Task objective
Please state how many lines of the records hold the string "shown", giving nothing but the number.
__________________________________________________
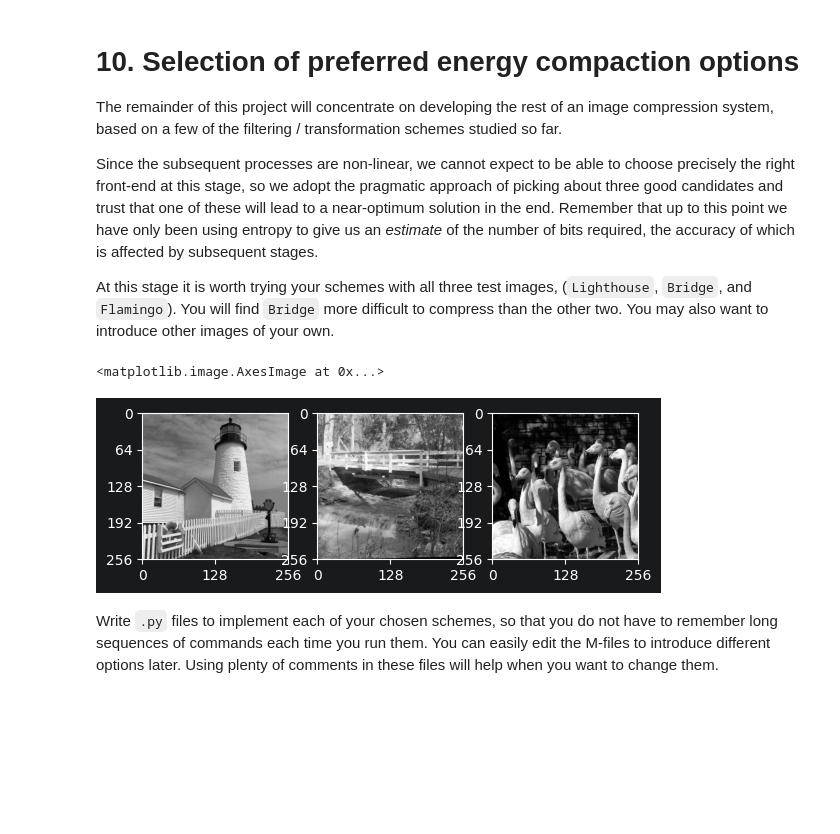
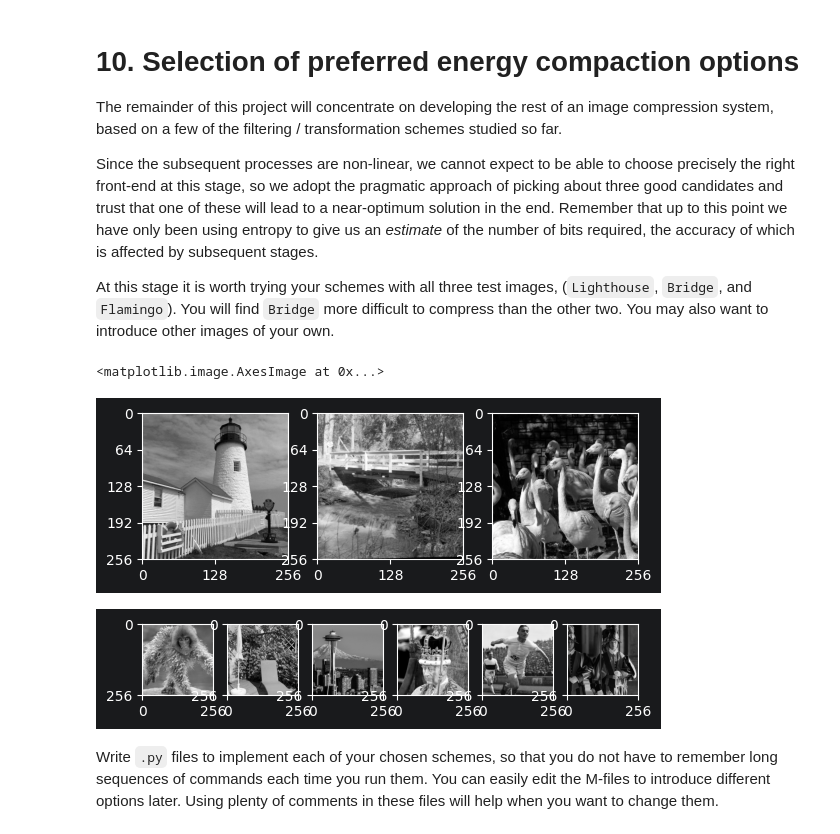
Before and after one commit to dofsdev/SF2, a Jupyter notebook: 10-11-selection-centre-clipped.ipynb, the cells around one changed output. Saved outputs shown, nothing was run; the diff lists cells and outputs as text; code cells hidden in the pictures; blank space fills up the shorter version.

```diff
--- a/10-11-selection-centre-clipped.ipynb
+++ b/10-11-selection-centre-clipped.ipynb
@@ -25,14 +25,30 @@ test images, (`Lighthouse`, `Bridge`, and `Flamingo`). You will find `Bridge` mo
 lighthouse, _ = load_mat_img(img='lighthouse.mat', img_info='X')
 bridge, _ = load_mat_img(img='bridge.mat', img_info='X')
 flamingo, _ = load_mat_img(img='flamingo.mat', img_info='X')
+
+image_2019, _ = load_mat_img(img='SF2_Competition_image_2019.mat', img_info='X')
+image_2020, _ = load_mat_img(img='SF2_Competition_image_2020.mat', img_info='X')
+image_2021, _ = load_mat_img(img='SF2_Competition_image_2021.mat', img_info='X')
+image_2023, _ = load_mat_img(img='SF2_Competition_image_2023.mat', img_info='X')
+image_2024, _ = load_mat_img(img='SF2_Competition_image_2024.mat', img_info='X')
+image_2025, _ = load_mat_img(img='SF2_Competition_image_2025.mat', img_info='X')
 # %%
 fig, axs = plt.subplots(1, 3)
 plot_image(lighthouse, ax=axs[0])
 plot_image(bridge, ax=axs[1])
 plot_image(flamingo, ax=axs[2])
+
+fig, axs = plt.subplots(1, 6)
+plot_image(image_2019, ax = axs[0])
+plot_image(image_2020, ax = axs[1])
+plot_image(image_2021, ax = axs[2])
+plot_image(image_2023, ax = axs[3])
+plot_image(image_2024, ax = axs[4])
+plot_image(image_2025, ax = axs[5])
 # %% [output]
 <matplotlib.image.AxesImage at 0x...>
 [figure]
+[figure, added]
 # %% [markdown]
 Write `.py` files to implement each of your
 chosen schemes, so that you do not have to remember long sequences
```
Also changed, not shown: parts of 1 cell of this notebook, 1 other file.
__________________________________________________
Written reply
2